Copernicus is not the only person who is improperly credited with an important discovery.
Indeed, as Manjul Bhargava (2014 Fields Medal) has said about Pythagoras:
One is the one that originates in 2,500 BC in Egypt. There’s no statement of the theorem anywhere, but there is some knowledge that seems to be indicated of it because there are (Pythagorean) triples (when the length of the three sides are whole numbers, such as 34, and 5). The first systematic systems of listing happens in the Plimpton tablets, which happen in about 1,800 BC (in Mesopotamia, or the modern-day Arab world). That shows a systematic understanding of producing solutions to that equation. That shows much more likelihood of knowledge of the Pythagorean theorem in a more general framework. But again there’s no written statement of the theorem.
In that sense, if you want hard scientific evidence, it’s accurate to say that the Pythagorean theorem was first (recorded) in India in about 800 BC.
One can go further than that — which is the standard that mathematicians often use — that while it’s nice to have the explicit statement but if there’s no proof well, then, maybe they (the ancient culture being studied) didn’t know it. The Shuba Sutras do contain proofs in some special cases and contain numerical proofs in general, but the first actual rigorous proof of the Pythagorean theorem that’s on record originates in China — after the Shuba Sutra. So in China in school textbooks they often call it the Gougu theorem. And that was first given in a Chinese manuscript some years later.
The Pythagoras theorem is clearly the wrong name; that’s clear. He (Pythagoras) clearly stated it way after it was stated in India. It is not clear that he proved it at all. From neither perspective — the statement or the proof — is the ‘Pythagorean theorem’ a correct name.
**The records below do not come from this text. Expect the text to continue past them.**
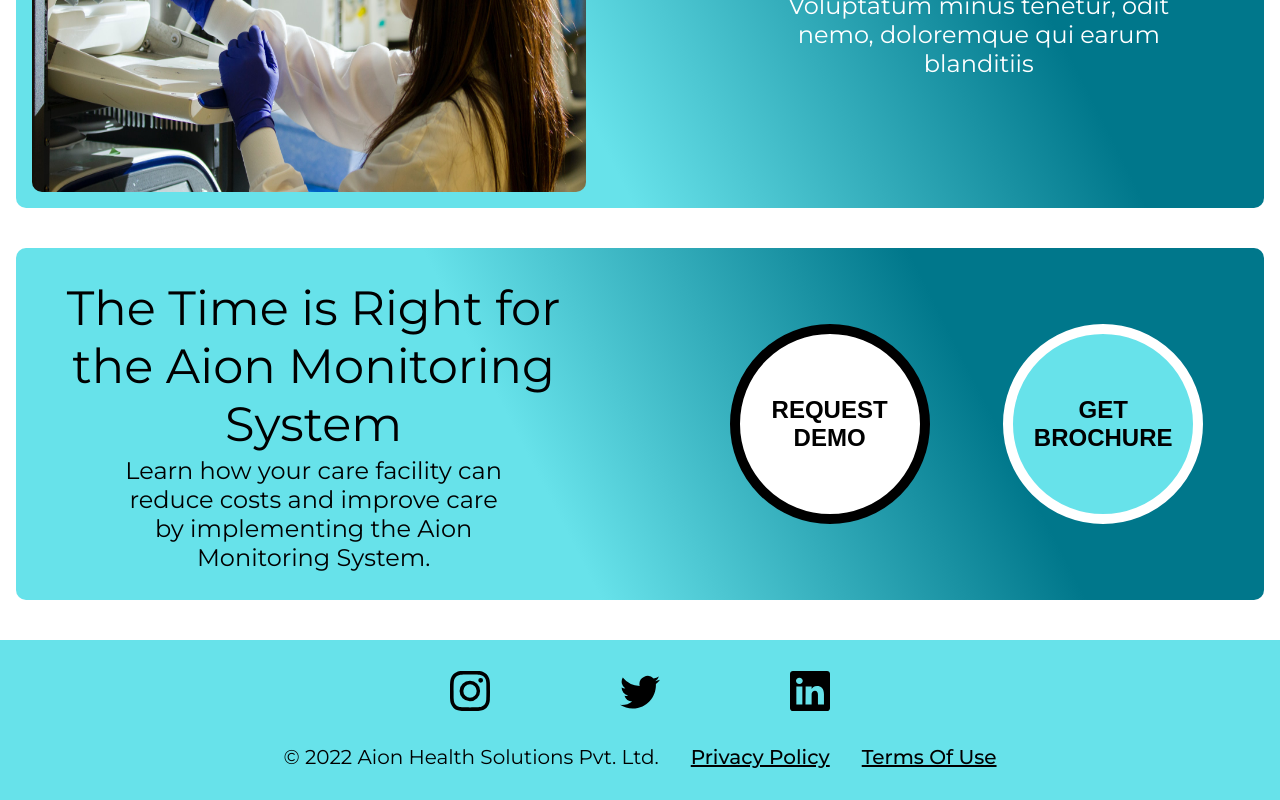
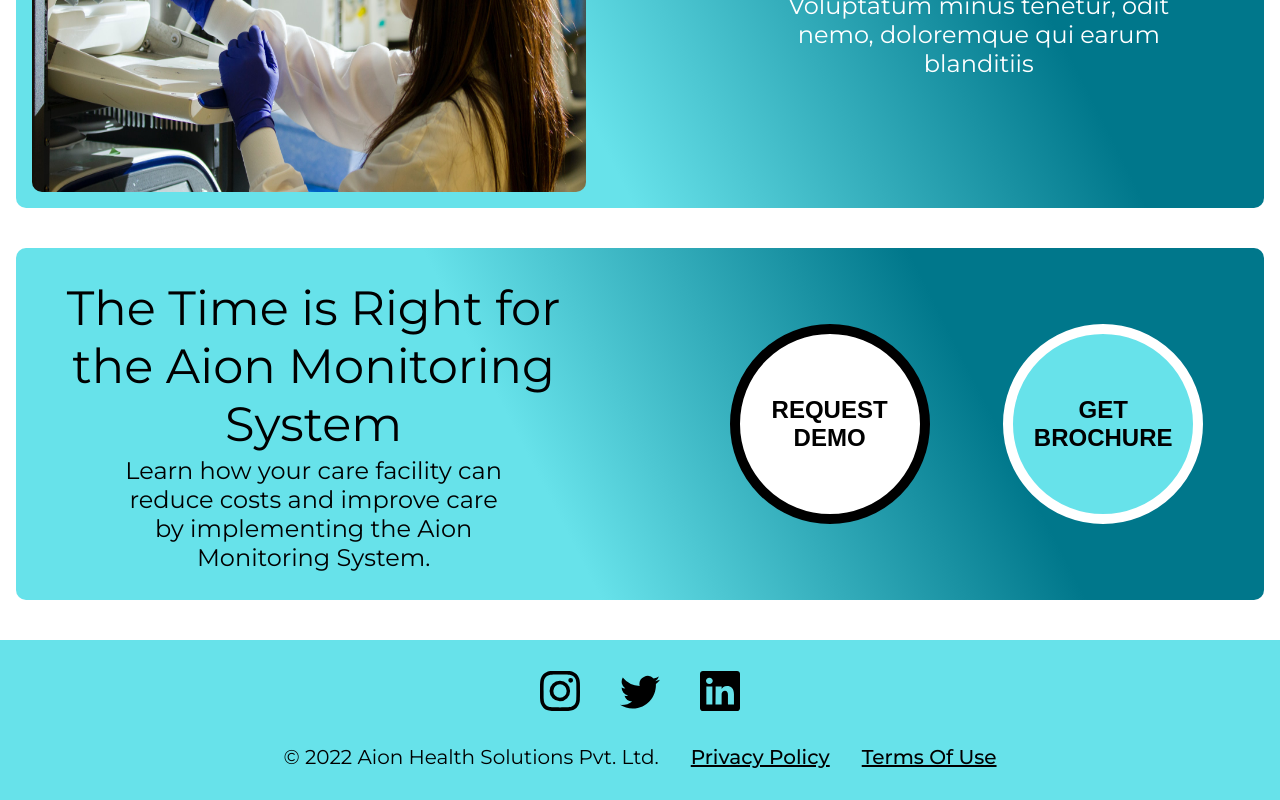
Before and after one commit to Aion-Tech-1/Aion-site, a React (Create React App) app: page / in a window 1280 px wide. Shown: the part 3095-3895 px from the top of the page. Built offline with nearby package versions, Linux system fonts and the light colour scheme.

Commit message:
style: footer

```diff
--- a/src/component/Footer/footer.css
+++ b/src/component/Footer/footer.css
@@ -55,9 +55,10 @@
 .footer-icons
 {
     display: flex;
-    justify-content: space-evenly;
+    justify-content: center;
     align-items: center;
-    width: 50%;
+    gap: 2.5rem;
+    width: 70%;
 
 }
 
```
It should either be an Egyptian theorem if you look at the standard of just having an idea about it, an Indian theorem if you’re looking for a complete statement of it, or a Chinese theorem if you’re looking for the proof of it.
This crediting to Pythagoras and Copernicus of known ancient results has created a:
Modern Mythology of Mathematics.
Cultural appropriation? White-washing?
Stop the Steal. 🤷🏽♂️
I read this a while ago “Ancient Babylonian Tablet May Hold Earliest Examples of Trigonometry”, Smithsonian (August 2017) (1800 B.C.E.). Cheers, Kathy